English 2030-050

Experience of Literature
Response One

Letter to Mr. President

Dr Martin Luther King’s letter from Birmingham jail used all angles of the rhetoric triangle to address the civil rights movement in Alabama and the rest of the US. His audience was not just the clergyman that has accused of being an extremist and outside agitator, but a broader audience. He focused mainly on the moderate whites who seem to be the majority during that time and who was on either side of the fence. He tried to rationalize with them and showing examples of the issues that the blacks were facing during the civil war and how he uses his nonviolent campaign to try to put his point across and get the laws changed. He also uses simple day to day facts pointing out how segregation affects not just the blacks, but the whites also. For example, trying to explain to your young black child why they cannot play at the same park as the white kids and the effect it has on their confidence and morality.

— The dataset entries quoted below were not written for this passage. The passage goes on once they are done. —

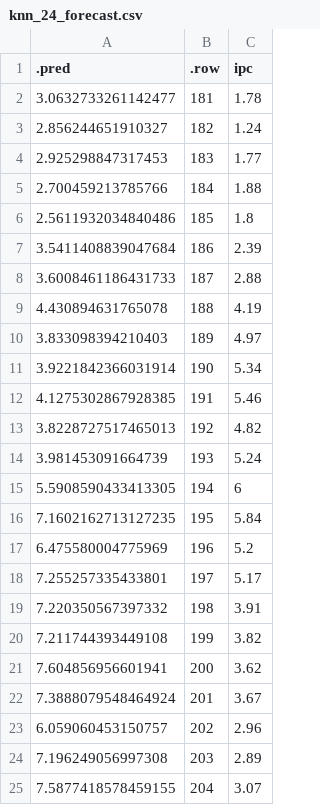
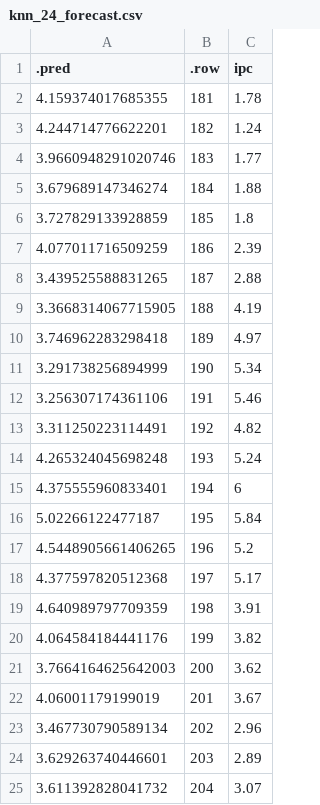
Before and after one commit to gafnts/Inflation-forecasting, a CSV file: results/knn_24_forecast.csv, drawn as a sheet.

```diff
--- a/results/knn_24_forecast.csv
+++ b/results/knn_24_forecast.csv
@@ -1,25 +1,25 @@
 .pred,.row,ipc
-3.0632733261142477,181,1.78
-2.856244651910327,182,1.24
-2.925298847317453,183,1.77
-2.700459213785766,184,1.88
-2.5611932034840486,185,1.8
-3.5411408839047684,186,2.39
-3.6008461186431733,187,2.88
-4.430894631765078,188,4.19
-3.833098394210403,189,4.97
-3.9221842366031914,190,5.34
-4.1275302867928385,191,5.46
-3.8228727517465013,192,4.82
-3.981453091664739,193,5.24
-5.5908590433413305,194,6
-7.1602162713127235,195,5.84
-6.475580004775969,196,5.2
-7.255257335433801,197,5.17
-7.220350567397332,198,3.91
-7.211744393449108,199,3.82
-7.604856956601941,200,3.62
-7.3888079548464924,201,3.67
-6.059060453150757,202,2.96
-7.196249056997308,203,2.89
-7.5877418578459155,204,3.07
+4.159374017685355,181,1.78
+4.244714776622201,182,1.24
+3.9660948291020746,183,1.77
+3.679689147346274,184,1.88
+3.727829133928859,185,1.8
+4.077011716509259,186,2.39
+3.439525588831265,187,2.88
+3.3668314067715905,188,4.19
+3.746962283298418,189,4.97
+3.291738256894999,190,5.34
+3.256307174361106,191,5.46
+3.311250223114491,192,4.82
+4.265324045698248,193,5.24
+4.375555960833401,194,6
+5.02266122477187,195,5.84
+4.5448905661406265,196,5.2
+4.377597820512368,197,5.17
+4.640989797709359,198,3.91
+4.064584184441176,199,3.82
+3.7664164625642003,200,3.62
+4.06001179199019,201,3.67
+3.467730790589134,202,2.96
+3.629263740446601,203,2.89
+3.611392828041732,204,3.07
```
Also changed, not shown: 11 other files.
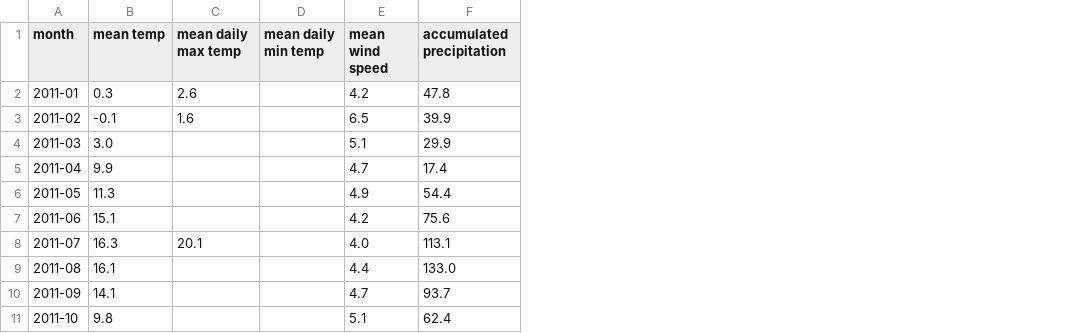
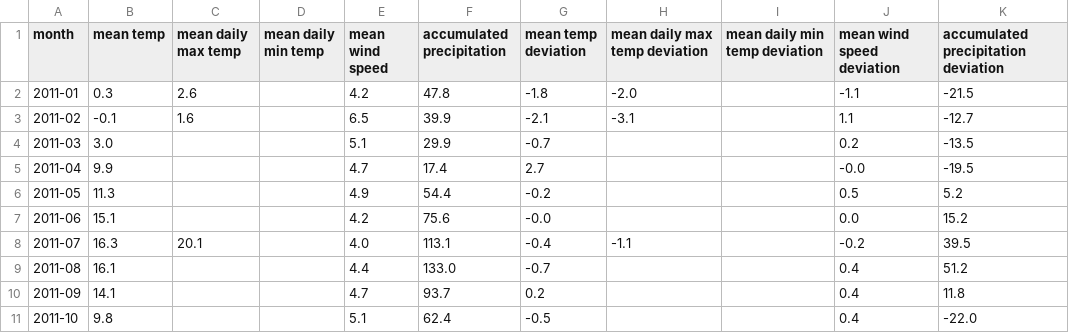
Before and after one commit to LyngeKjems/Climate-News-Project, a CSV file: Climate News Project/weather_data_monthly.csv, drawn as a sheet; only a part is shown; the diff names each change by its address in the sheet, - before the commit and + after, or states it on an @@ line.

Commit message:
Analysis of Climate News Project

```diff
--- a/Climate News Project/weather_data_monthly.csv
+++ b/Climate News Project/weather_data_monthly.csv
+column G (mean temp deviation), rows 2-11: -1.8 | -2.1 | -0.7 | 2.7 | -0.2 | -0.0 | -0.4 | -0.7 | 0.2 | -0.5
+column H (mean daily max temp deviation), rows 2-8: -2.0 | -3.1 |  |  |  |  | -1.1
+column I (mean daily min temp deviation), empty
+column J (mean wind speed deviation), rows 2-11: -1.1 | 1.1 | 0.2 | -0.0 | 0.5 | 0.0 | -0.2 | 0.4 | 0.4 | 0.4
+column K, rows 1-11: accumulated precipitation deviation | -21.5 | -12.7 | -13.5 | -19.5 | 5.2 | 15.2 | 39.5 | 51.2 | 11.8 | -22.0
```
Also changed, not shown: Climate News Project/weather_data_daily.csv, 3 other files.
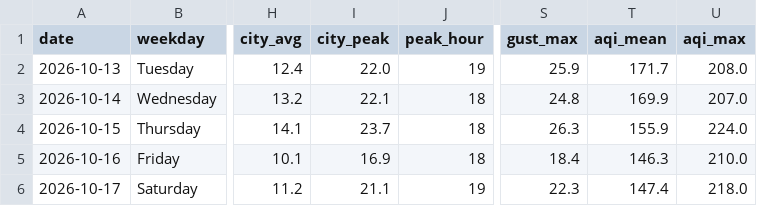
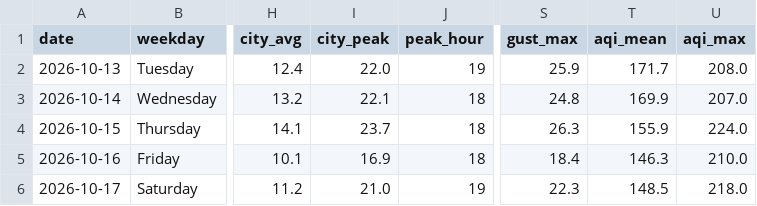
Before and after one commit to wiki-ruhan/Dhaka-Jam-70, a CSV file: data/daily_summary.csv, drawn as a sheet; only a part is shown, gaps mark what is left out; the diff names each change by its address in the sheet, - before the commit and + after, or states it on an @@ line.

```diff
--- a/data/daily_summary.csv
+++ b/data/daily_summary.csv
-I6 (city_peak): 21.1
+I6 (city_peak): 21.0
-T6 (aqi_mean): 147.4
+T6 (aqi_mean): 148.5
```
Also changed, not shown: data/conditions.csv, data/daily/ranking/2026-10-17_ranking.csv, 14 other files.
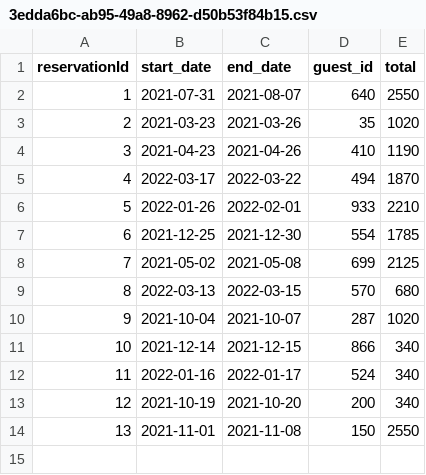
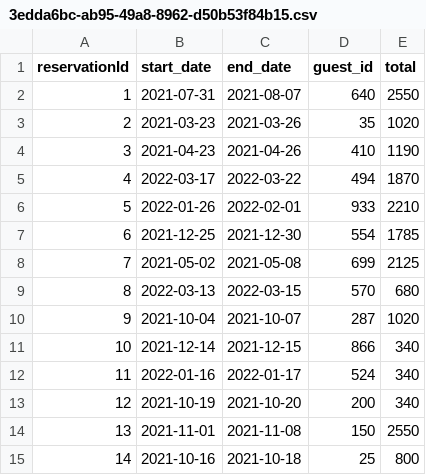
Before and after one commit to halljams/MasteryProject, a CSV file: dontwreckmyhouse/reservation-test/3edda6bc-ab95-49a8-8962-d50b53f84b15.csv, drawn as a sheet; the diff names each change by its address in the sheet, - before the commit and + after, or states it on an @@ line.

```diff
--- a/dontwreckmyhouse/reservation-test/3edda6bc-ab95-49a8-8962-d50b53f84b15.csv
+++ b/dontwreckmyhouse/reservation-test/3edda6bc-ab95-49a8-8962-d50b53f84b15.csv
+row 15: 14 | 2021-10-16 | 2021-10-18 | 25 | 800
```
Also changed, not shown: dontwreckmyhouse/reservations/b6ddb844-b990-471a-8c0a-519d0777eb9b.csv, 17 other files.
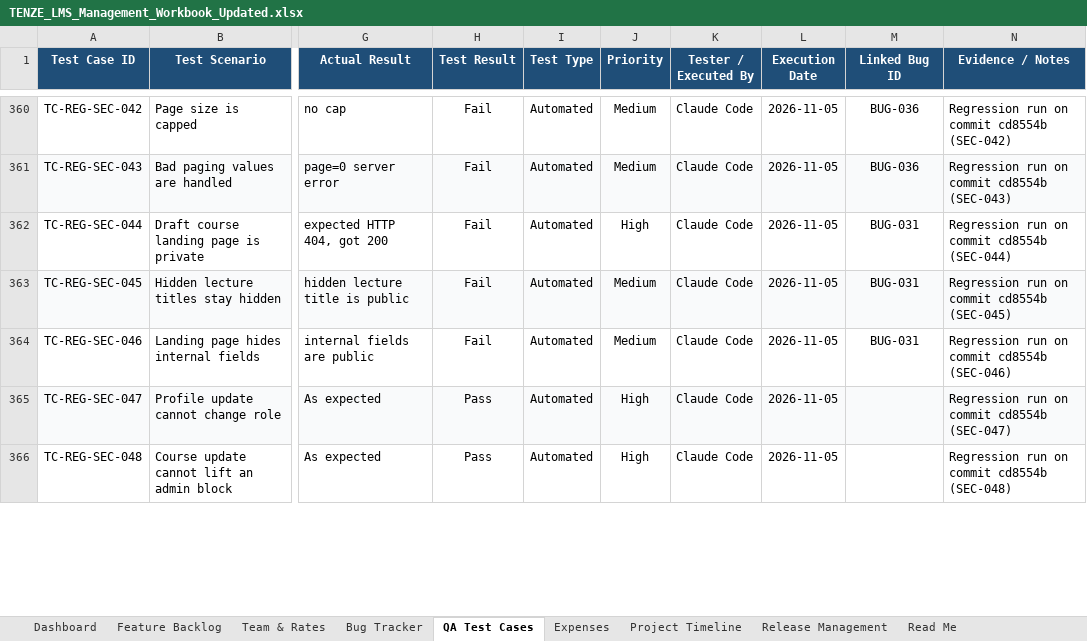
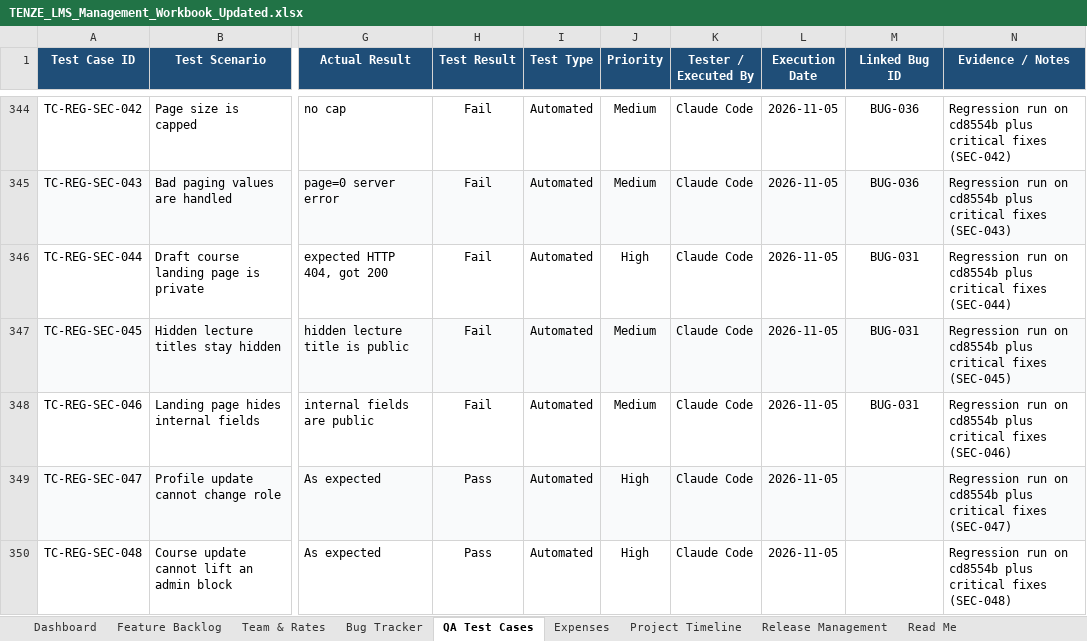
Before and after one commit to Dilshan-Nuwantha/LMS, an Excel workbook: qa/TENZE_LMS_Management_Workbook_Updated.xlsx, sheet QA Test Cases, drawn as a sheet; only a part is shown, gaps mark what is left out; values as stored, in another font and other column widths than the file's, no borders; charts and pictures and conditional formats not drawn; addresses are those after the commit; the diff covers the shown part only; the diff names each change by its address in the sheet, - before the commit and + after, or states it on an @@ line.

Commit message:
critical bug fixes

```diff
--- a/qa/TENZE_LMS_Management_Workbook_Updated.xlsx (sheet QA Test Cases)
+++ b/qa/TENZE_LMS_Management_Workbook_Updated.xlsx (sheet QA Test Cases)
-N344 (Evidence / Notes): …run on commit cd8554b (SEC-042)
+N344 (Evidence / Notes): …run on cd8554b plus critical fixes (SEC-042)
-N345 (Evidence / Notes): …run on commit cd8554b (SEC-043)
+N345 (Evidence / Notes): …run on cd8554b plus critical fixes (SEC-043)
-N346 (Evidence / Notes): …run on commit cd8554b (SEC-044)
+N346 (Evidence / Notes): …run on cd8554b plus critical fixes (SEC-044)
-N347 (Evidence / Notes): …run on commit cd8554b (SEC-045)
+N347 (Evidence / Notes): …run on cd8554b plus critical fixes (SEC-045)
-N348 (Evidence / Notes): …run on commit cd8554b (SEC-046)
+N348 (Evidence / Notes): …run on cd8554b plus critical fixes (SEC-046)
-N349 (Evidence / Notes): …run on commit cd8554b (SEC-047)
+N349 (Evidence / Notes): …run on cd8554b plus critical fixes (SEC-047)
-N350 (Evidence / Notes): …run on commit cd8554b (SEC-048)
+N350 (Evidence / Notes): …run on cd8554b plus critical fixes (SEC-048)
```
Also changed, not shown: 8 added rows, 18 removed rows, 379 edited cells and cell formats elsewhere in this sheet, sheet Dashboard, sheet Bug Tracker, 30 other files.
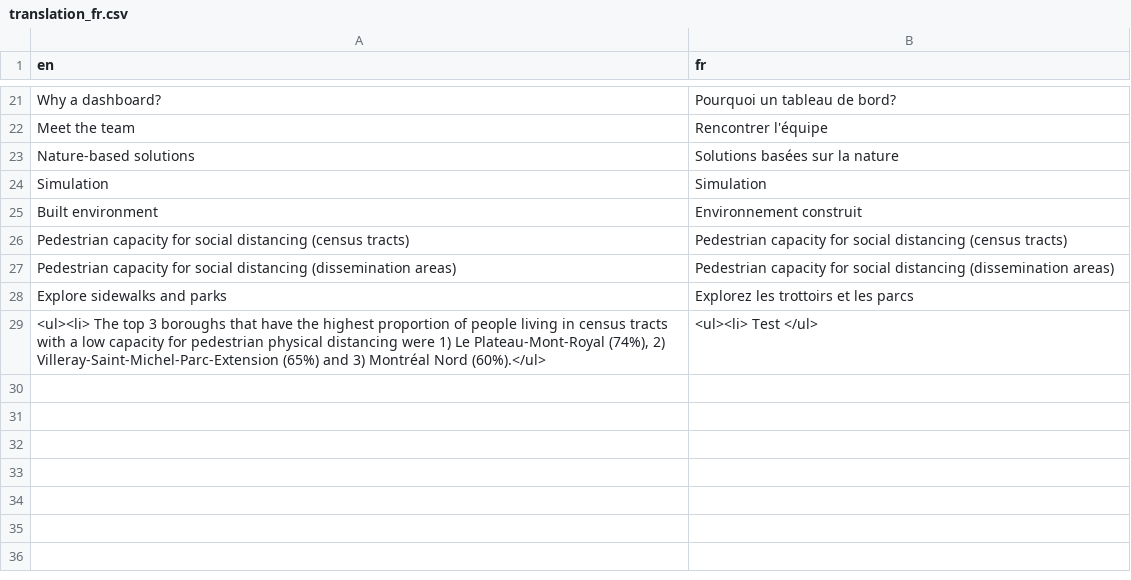
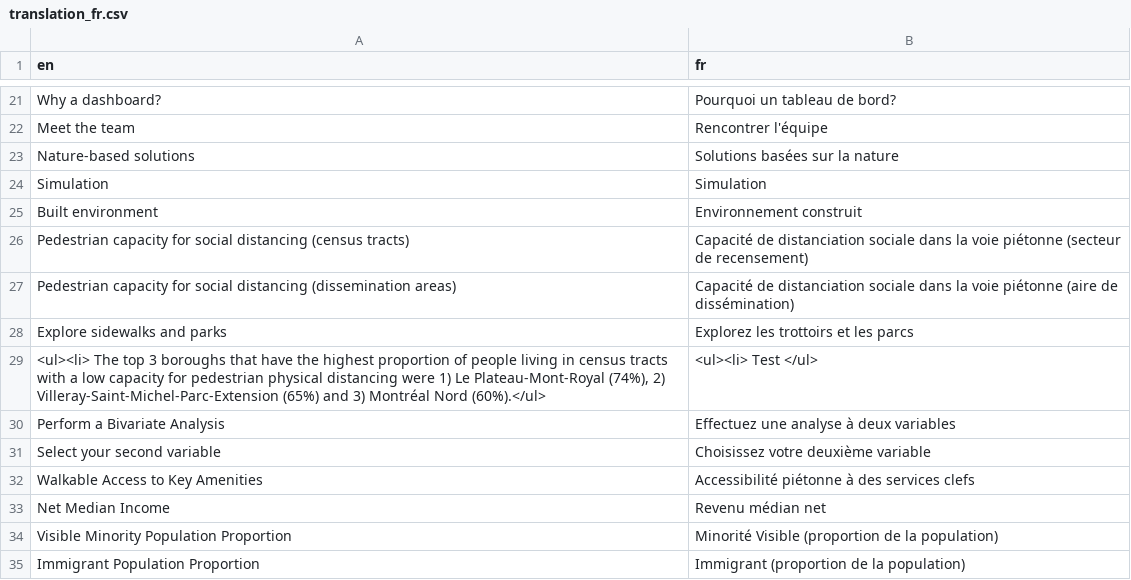
Before and after one commit to ttuff/SUS2020, a CSV file: translations/translation_fr.csv, drawn as a sheet; only a part is shown, gaps mark what is left out; the diff covers the shown part only.

```diff
--- a/translations/translation_fr.csv
+++ b/translations/translation_fr.csv
@@ -25,5 +25,11 @@ Simulation,Simulation
 Built environment,Environnement construit
-Pedestrian capacity for social distancing (census tracts),Pedestrian capacity for social distancing (census tracts)
-Pedestrian capacity for social distancing (dissemination areas),Pedestrian capacity for social distancing (dissemination areas)
+Pedestrian capacity for social distancing (census tracts),Capacité de distanciation sociale dans la voie piétonne (secteur de recensement)
+Pedestrian capacity for social distancing (dissemination areas),Capacité de distanciation sociale dans la voie piétonne (aire de dissémination)
 Explore sidewalks and parks,Explorez les trottoirs et les parcs
 "<ul><li>  The top 3 boroughs that have the highest proportion of people living in census tracts with a low capacity for pedestrian physical distancing were 1) Le Plateau-Mont-Royal (74%), 2) Villeray-Saint-Michel-Parc-Extension (65%) and 3) Montréal Nord (60%).</ul>",<ul><li>  Test </ul>
+Perform a Bivariate Analysis,Effectuez une analyse à deux variables
+Select your second variable,Choisissez votre deuxième variable
+Walkable Access to Key Amenities,Accessibilité piétonne à des services clefs
+Net Median Income,Revenu médian net
+Visible Minority Population Proportion,Minorité Visible (proportion de la population)
+Immigrant Population Proportion,Immigrant (proportion de la population)
```
Also changed, not shown: 9 added rows and 2 edited cells elsewhere in this file, 1 other file.
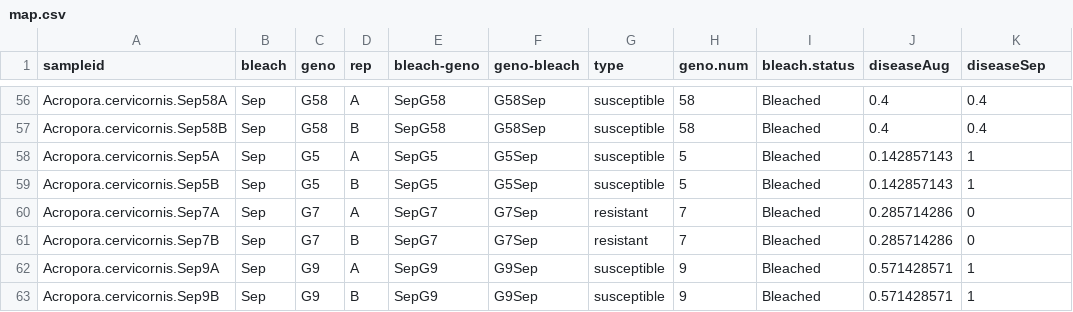
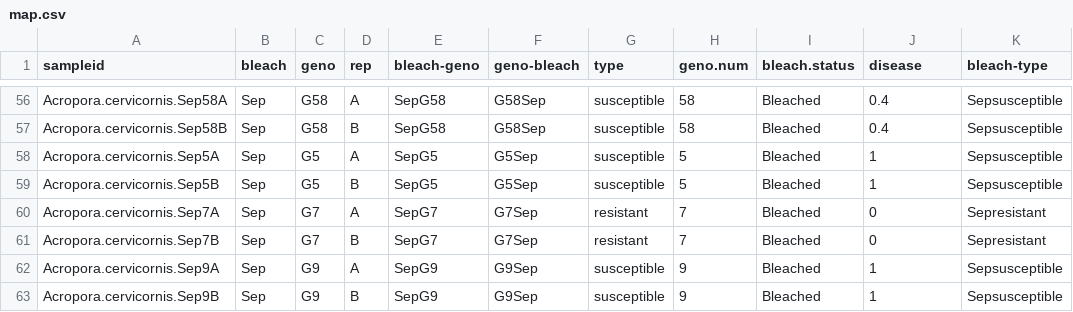
Before and after one commit to maherrl/Aquarickettsia_bleaching_dynamics, a CSV file: data/map.csv, drawn as a sheet; only a part is shown, gaps mark what is left out; the diff covers the shown part only; the diff names each change by its address in the sheet, - before the commit and + after, or states it on an @@ line.

```diff
--- a/data/map.csv
+++ b/data/map.csv
-J1: diseaseAug
+J1: disease
-K1: diseaseSep
+K1: bleach-type
-K56:K57 (bleach-type): 0.4
+K56:K57 (bleach-type): Sepsusceptible
-J58:J59 (disease): 0.142857143
+J58:J59 (disease): 1
-K58:K59 (bleach-type): 1
+K58:K59 (bleach-type): Sepsusceptible
-J60:J61 (disease): 0.285714286
+J60:J61 (disease): 0
-K60:K61 (bleach-type): 0
+K60:K61 (bleach-type): Sepresistant
-J62:J63 (disease): 0.571428571
+J62:J63 (disease): 1
-K62:K63 (bleach-type): 1
+K62:K63 (bleach-type): Sepsusceptible
```
Also changed, not shown: 72 edited cells elsewhere in this file, 2 other files.
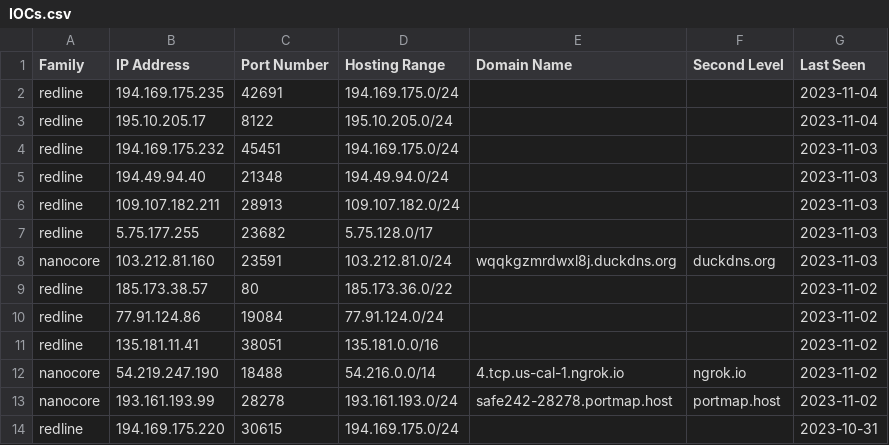
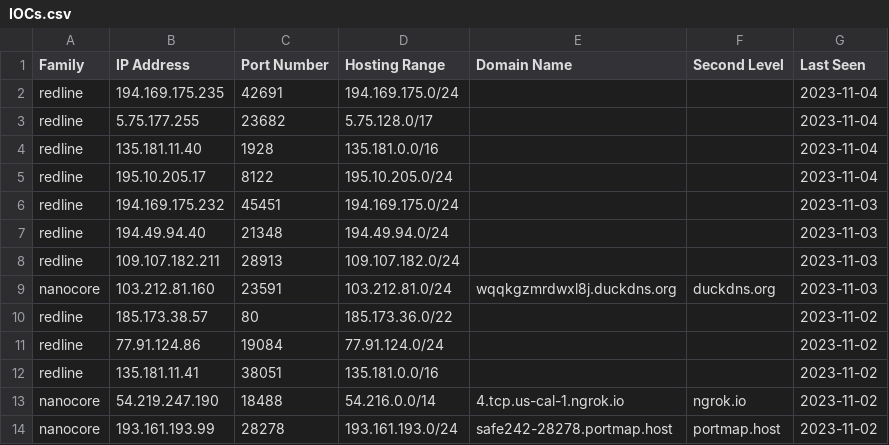
Before and after one commit to Abjuri5t/SarlackLab, a CSV file: IOCs.csv, drawn as a sheet; only a part is shown; the shorter side is filled out with more unchanged rows.

Commit message:
IOC update

```diff
--- a/IOCs.csv
+++ b/IOCs.csv
@@ -2,2 +2,4 @@ Family,IP Address,Port Number,Hosting Range,Domain Name,Second Level,Last Seen
 redline,194.169.175.235,42691,194.169.175.0/24,,,2023-11-04
+redline,5.75.177.255,23682,5.75.128.0/17,,,2023-11-04
+redline,135.181.11.40,1928,135.181.0.0/16,,,2023-11-04
 redline,195.10.205.17,8122,195.10.205.0/24,,,2023-11-04
@@ -6,3 +8,2 @@ redline,194.49.94.40,21348,194.49.94.0/24,,,2023-11-03
 redline,109.107.182.211,28913,109.107.182.0/24,,,2023-11-03
-redline,5.75.177.255,23682,5.75.128.0/17,,,2023-11-03
 nanocore,103.212.81.160,23591,103.212.81.0/24,wqqkgzmrdwxl8j.duckdns.org,duckdns.org,2023-11-03
```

Dr Martin Luther King’s response to the Alabama Clergyman was not just a geared to them but to a broader audience especially the moderate whites. His letter was written to reach all citizens in ever race and age group, and he did this by using the references from biblical times and other historic events to compare the civil rights movement to rationalize and offer facts and testimonies to validate his fight. For example, he used an example of the prophets from the eight century B.C. leaving their villages and carrying their “thus said the lord” far beyond their home towns to compare to his leaving Atlanta, Georgia and Birmingham, Alabama to lead the movement. Theses biblical references and connections was intentionally directed towards the clergy who had called him an extremist and an outsider; who Dr king believe would be the first t take stands on...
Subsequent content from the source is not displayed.